**I received a proof copy from Harper360YA in exchange for an honest review**
Moving from his rural hometown to busy Seattle, Jay Collier hopes to finally find a place where he belongs after spending most of his teens as the only openly gay person in his town. While his hometown peers have already moved past first, second and third bases, Jay creates his romantic agenda in hopes that Seattle can cross them all off. As he slowly begins to check his list, life has a habit of throwing us all off track as Jay begins to realise life can’t be boxed into a neat list and if he wants to stay true to himself, he may need to go off plan.
Jay’s Gay Agenda is surprisingly sweet and very messy. Jay is a bright young boy who wishes to have the same romantic endeavours as his peers. But being the only boy who is gay and out to his community, his chances for romance is slim to none. But when his mum is promoted at her job, and with that comes a new home in Seattle, Jay finally feels like he can see the light at the end of the tunnel. He creates his Gay Agenda to help him figure out his wants and needs and everything is going well when he meets Albert on his first day of school. I actually really enjoyed his journey of being this small-town boy finally getting the chance to explore his sexuality. I actually adore many of the characters in the story. I could definitely see this as a live-action in a similar vein to Simon Vs. or Heartstopper.

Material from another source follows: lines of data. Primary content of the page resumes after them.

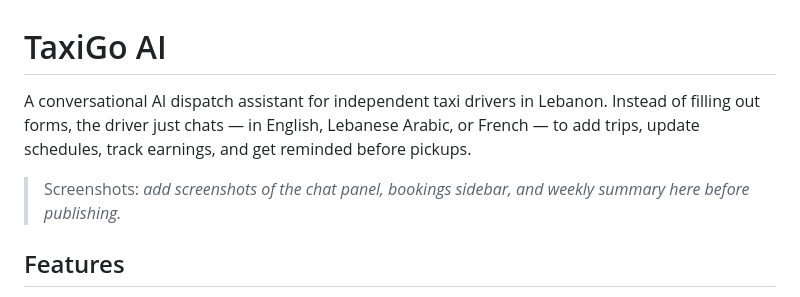
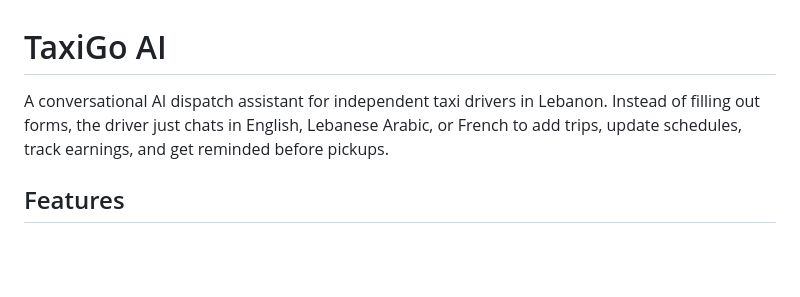
Before and after one commit to Zahraa-mannoun/taxigo-ai, a Markdown page: README.md, the part around the change. Rendered like a GitHub page; blank space fills up the shorter version.

```diff
--- a/README.md
+++ b/README.md
@@ -1,8 +1,8 @@
 # TaxiGo AI
 
-A conversational AI dispatch assistant for independent taxi drivers in Lebanon. Instead of filling out forms, the driver just chats — in English, Lebanese Arabic, or French — to add trips, update schedules, track earnings, and get reminded before pickups.
+A conversational AI dispatch assistant for independent taxi drivers in Lebanon. Instead of filling out forms, the driver just chats  in English, Lebanese Arabic, or French  to add trips, update schedules, track earnings, and get reminded before pickups.
 
-> Screenshots: _add screenshots of the chat panel, bookings sidebar, and weekly summary here before publishing._
+
 
 ## Features
 
```
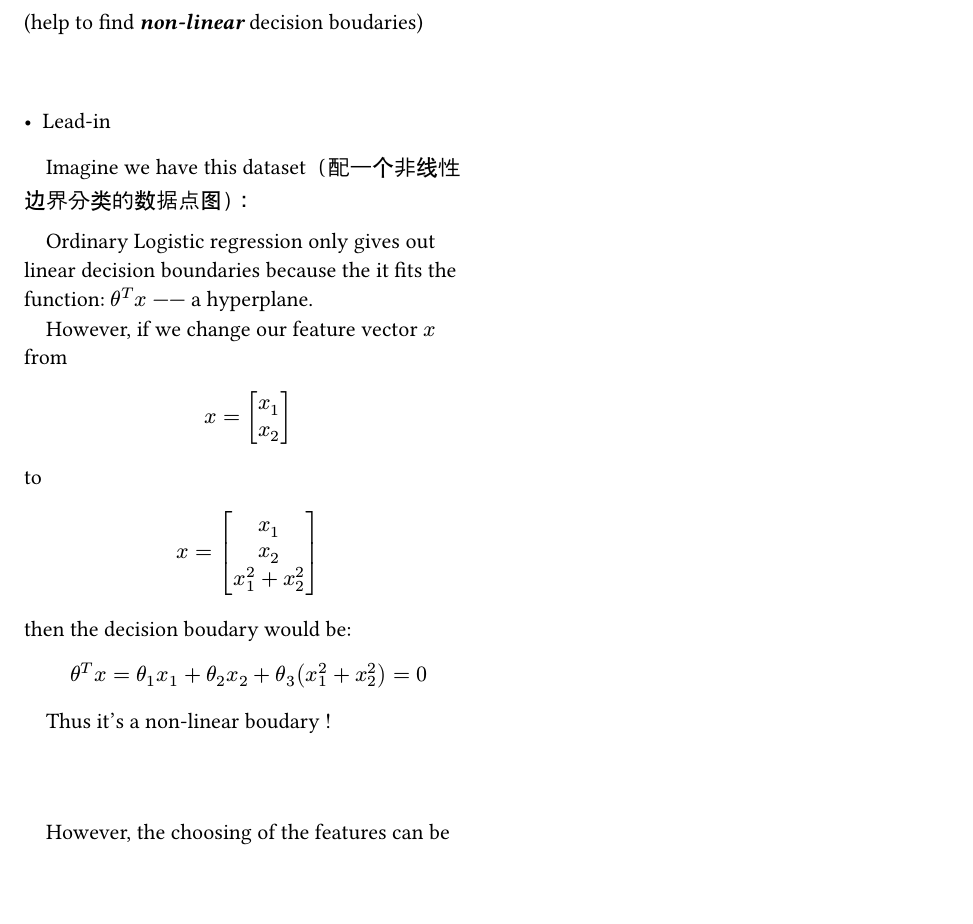
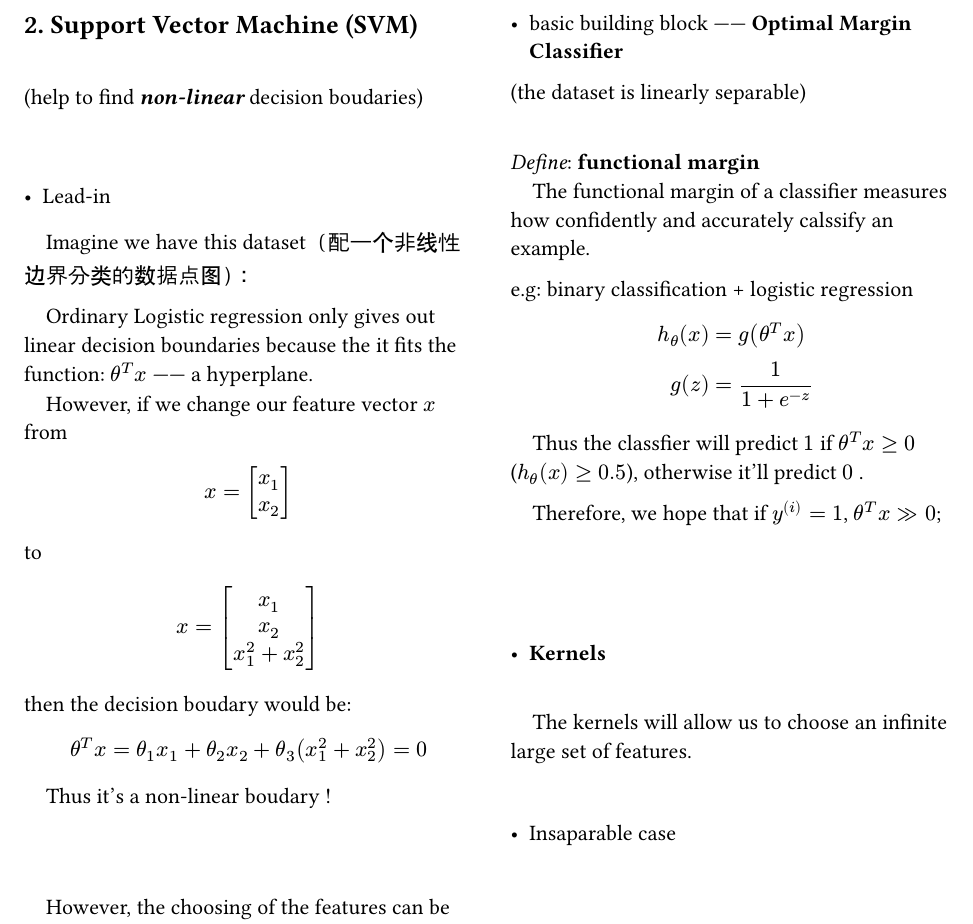
Before and after one commit to stonebreakerZhou/Stanford-CS229-fall2025, a Typst document (Sean's notes/CS229_note.typ): part of page 30 of 31, cut at the place of the change, the shorter picture padded with empty space. Compiled offline with Typst 0.15; a missing font is replaced by an installed copy or a similar font.

Commit message:
Update CS229_note.typ

```diff
--- a/Sean's notes/CS229_note.typ
+++ b/Sean's notes/CS229_note.typ
@@ -1941,21 +1941,54 @@ $
 ~~~~However, the choosing of the features can be hard because we don't know what set of feature could get us a right decision boundary. \
 ~~~~What SVM does is that it's able to derive an algorithm that takes input features $x_1, x_2 dots$ and maps them to a higher dimensional set of features. And then it applies a linear classifier to learn non-linear decision boudaries (similar to logistic regression).
 
-
-
-
-
-
-
-
-
-
-
-
-
-
-
-
+\
+\
+\
+
+
+- basic building block —— *Optimal Margin Classifier*
+(the dataset is linearly separable)
+\
+\
+
+_Define_: *functional margin*
+\
+~~~~The functional margin of a classifier measures how confidently and accurately calssify an example.
+\
+
+e.g: binary classification + logistic regression
+\
+$
+  h_theta (x) & = g(theta^T x) \
+         g(z) & = 1 / (1 + e^(-z))
+$
+~~~~Thus the classfier will predict $1$ if $theta^T x >= 0$ ($h_theta (x) >= 0.5$), otherwise it'll predict $0$ .
+\
+
+~~~~Therefore, we hope that if $y^((i)) = 1$, $theta^T x >> 0$;
+
+
+
+
+
+
+\
+\
+\
+
+
+
+
+
+- *Kernels*
+\
+~~~~The kernels will allow us to choose an infinite large set of features.
+
+
+
+\
+
+- Insaparable case
 
 
 #pagebreak()
```
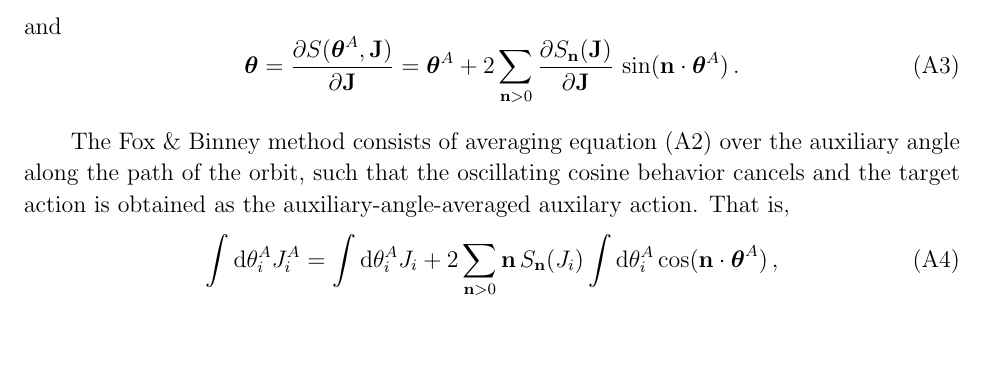
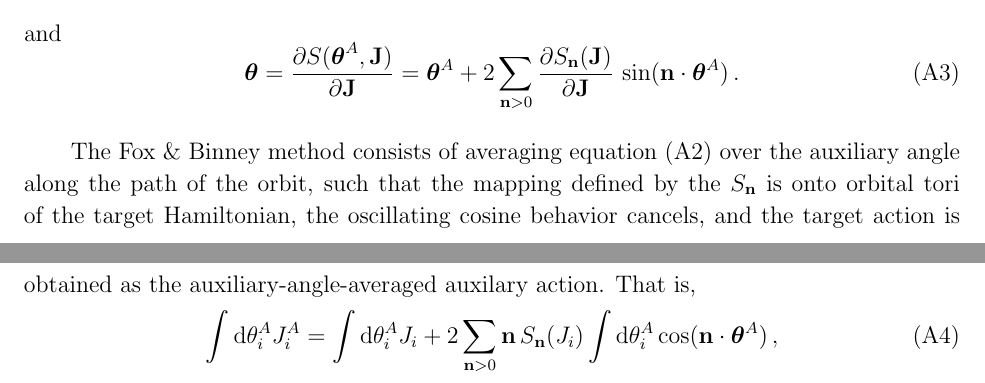
Before and after one commit to jobovy/dyn-modeling-streams-2014, a LaTeX paper (tex/ms.tex): part of page 21 of 27 before the commit and two parts of pages 21 and 22 of 28 after it, the two joined at a grey line, cut so that both start at the same text, the shorter picture padded with empty space. Compiled offline with pdfLaTeX.

Commit message:
streams: tweak to action--angle description

```diff
--- a/tex/ms.tex
+++ b/tex/ms.tex
@@ -1281,8 +1281,10 @@ and
 
 The Fox \& Binney method consists of averaging \eqnname~(\ref{eq:jjt})
 over the auxiliary angle along the path of the orbit, such that the
-oscillating cosine behavior cancels and the target action is obtained
-as the auxiliary-angle-averaged auxilary action. That is,
+mapping defined by the $S_{\vecn}$ is onto orbital tori of the target
+Hamiltonian, the oscillating cosine behavior cancels, and the target
+action is obtained as the auxiliary-angle-averaged auxilary
+action. That is,
 \begin{equation}\label{eq:jjtint}
   \int \dd \theta_i^A J_i^A = \int \dd \theta_i^A J_i + 2 \sum_{\vecn > 0} \vecn\,S_{\vecn}(J_i)\int \dd \theta_i^A\cos(\vecn\cdot\veca^A)\,,
 \end{equation}
```
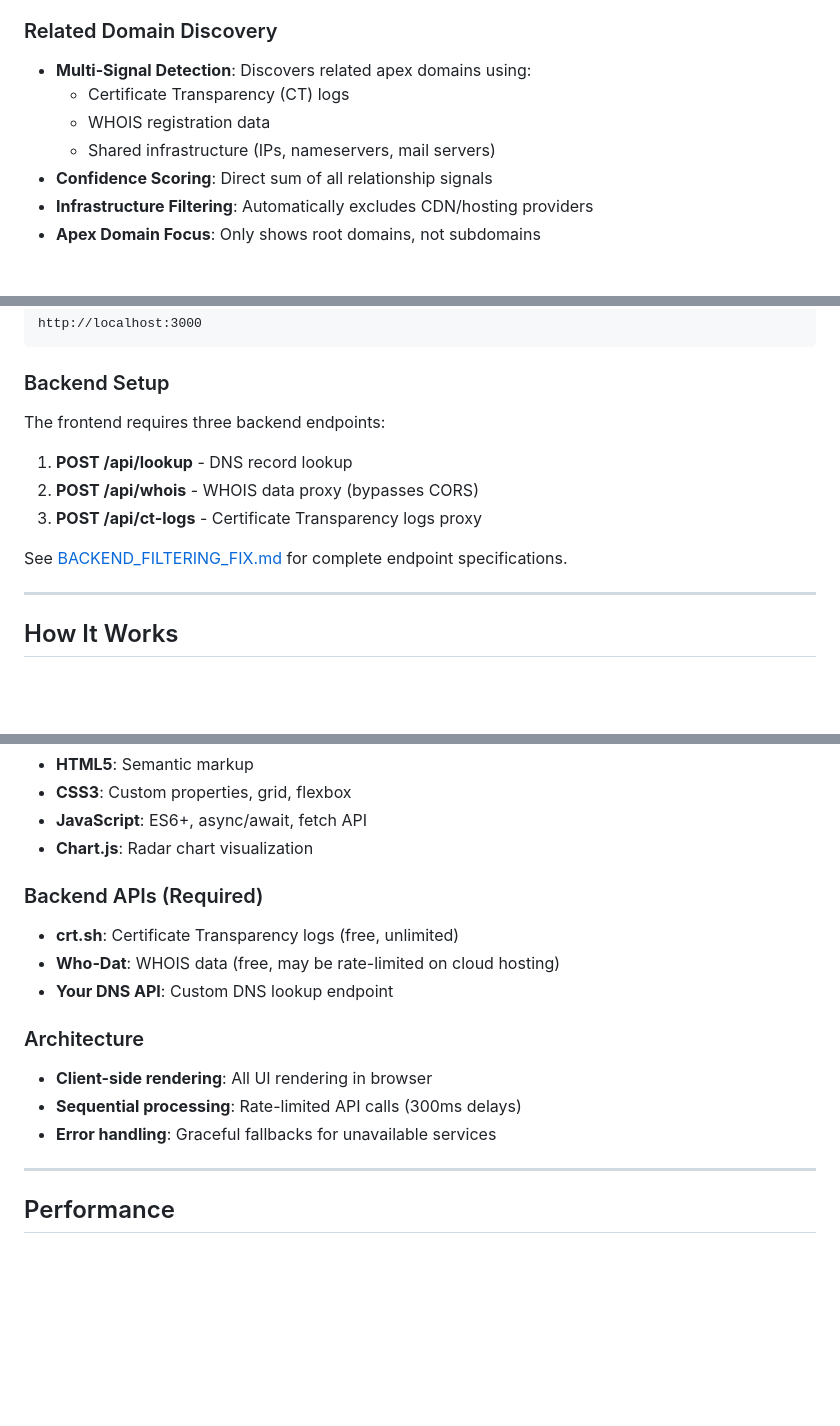
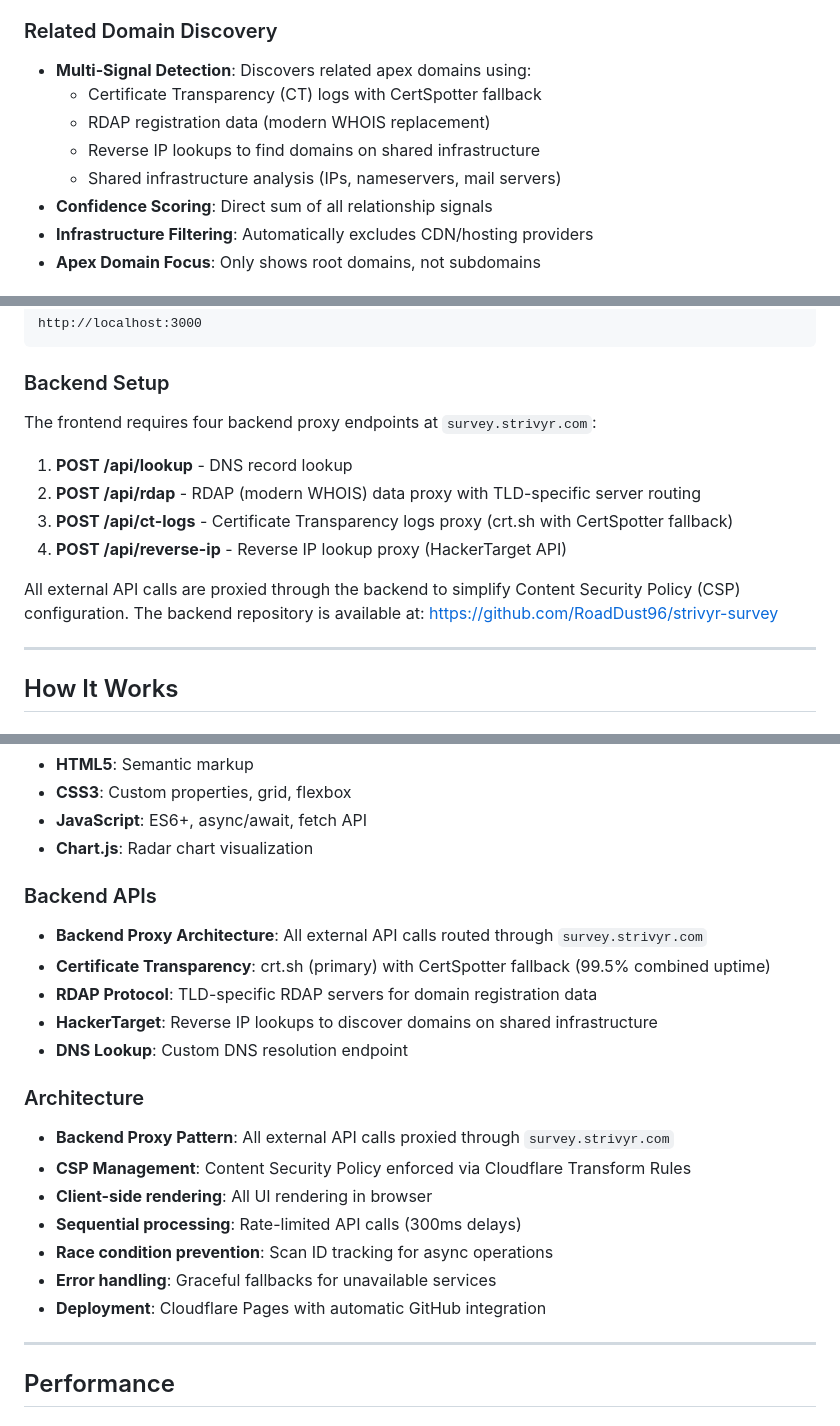
Before and after one commit to RoadDust96/strivyr, a Markdown page: README.md, 3 parts joined by grey strips. GitHub-like rendering; blank space fills up the shorter version.

```diff
--- a/README.md
+++ b/README.md
@@ -17,9 +17,10 @@ A comprehensive domain reconnaissance and relationship detection tool that analy
 
 ### Related Domain Discovery
 - **Multi-Signal Detection**: Discovers related apex domains using:
-  - Certificate Transparency (CT) logs
-  - WHOIS registration data
-  - Shared infrastructure (IPs, nameservers, mail servers)
+  - Certificate Transparency (CT) logs with CertSpotter fallback
+  - RDAP registration data (modern WHOIS replacement)
+  - Reverse IP lookups to find domains on shared infrastructure
+  - Shared infrastructure analysis (IPs, nameservers, mail servers)
 - **Confidence Scoring**: Direct sum of all relationship signals
 - **Infrastructure Filtering**: Automatically excludes CDN/hosting providers
 - **Apex Domain Focus**: Only shows root domains, not subdomains
@@ -62,13 +63,14 @@ http://localhost:3000
 
 ### Backend Setup
 
-The frontend requires three backend endpoints:
+The frontend requires four backend proxy endpoints at `survey.strivyr.com`:
 
 1. **POST /api/lookup** - DNS record lookup
-2. **POST /api/whois** - WHOIS data proxy (bypasses CORS)
-3. **POST /api/ct-logs** - Certificate Transparency logs proxy
+2. **POST /api/rdap** - RDAP (modern WHOIS) data proxy with TLD-specific server routing
+3. **POST /api/ct-logs** - Certificate Transparency logs proxy (crt.sh with CertSpotter fallback)
+4. **POST /api/reverse-ip** - Reverse IP lookup proxy (HackerTarget API)
 
-See [BACKEND_FILTERING_FIX.md](BACKEND_FILTERING_FIX.md) for complete endpoint specifications.
+All external API calls are proxied through the backend to simplify Content Security Policy (CSP) configuration. The backend repository is available at: https://github.com/RoadDust96/strivyr-survey
 
 ---
 
@@ -153,15 +156,21 @@ Total confidence: 3 + 2 = +5
 - **JavaScript**: ES6+, async/await, fetch API
 - **Chart.js**: Radar chart visualization
 
-### Backend APIs (Required)
-- **crt.sh**: Certificate Transparency logs (free, unlimited)
-- **Who-Dat**: WHOIS data (free, may be rate-limited on cloud hosting)
-- **Your DNS API**: Custom DNS lookup endpoint
+### Backend APIs
+- **Backend Proxy Architecture**: All external API calls routed through `survey.strivyr.com`
+- **Certificate Transparency**: crt.sh (primary) with CertSpotter fallback (99.5% combined uptime)
+- **RDAP Protocol**: TLD-specific RDAP servers for domain registration data
+- **HackerTarget**: Reverse IP lookups to discover domains on shared infrastructure
+- **DNS Lookup**: Custom DNS resolution endpoint
 
 ### Architecture
+- **Backend Proxy Pattern**: All external API calls proxied through `survey.strivyr.com`
+- **CSP Management**: Content Security Policy enforced via Cloudflare Transform Rules
 - **Client-side rendering**: All UI rendering in browser
 - **Sequential processing**: Rate-limited API calls (300ms delays)
+- **Race condition prevention**: Scan ID tracking for async operations
 - **Error handling**: Graceful fallbacks for unavailable services
+- **Deployment**: Cloudflare Pages with automatic GitHub integration
 
 ---
 
```
Also changed, not shown: other parts of README.md (+46 -20 lines).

If you’ve already seen reviews for this, then you’ll already know that the reception for this is rather mixed since Jay cheats and lies to his friends and love interest. I personally did not enjoy the cheating plotline. It really depends on how you read the story as I understand people might not see it as cheating. For me, it definitely crossed into cheating once Jay and Albert had a discussion about their first time and he promises to wait for Albert, despite having slept with someone the chapter before.
My main issue with this book was the writing style itself. It felt off, and not a realistic voice of a teenager in current times. Jay’s voice felt rather exaggerated and more so like someone was trying to write was a teenager sounds like rather than sounding natural. It felt like a teen movie script which was rather disappointing. I wouldn’t cross this off as a do not recommend. While it wasn’t for me, it depends on who you’re recommending this for because Jay’s voice and humour won’t be for everyone.
Overall, Jay’s Gay Agenda is about finding yourself in a way that works best for you. Navigating life isn’t perfect and Jay, despite his refreshing optimistic attitude, doesn’t always get it first try, which is why, despite my prior thoughts, thought it was still a great exploration of sexuality from the perspective of a teen youth.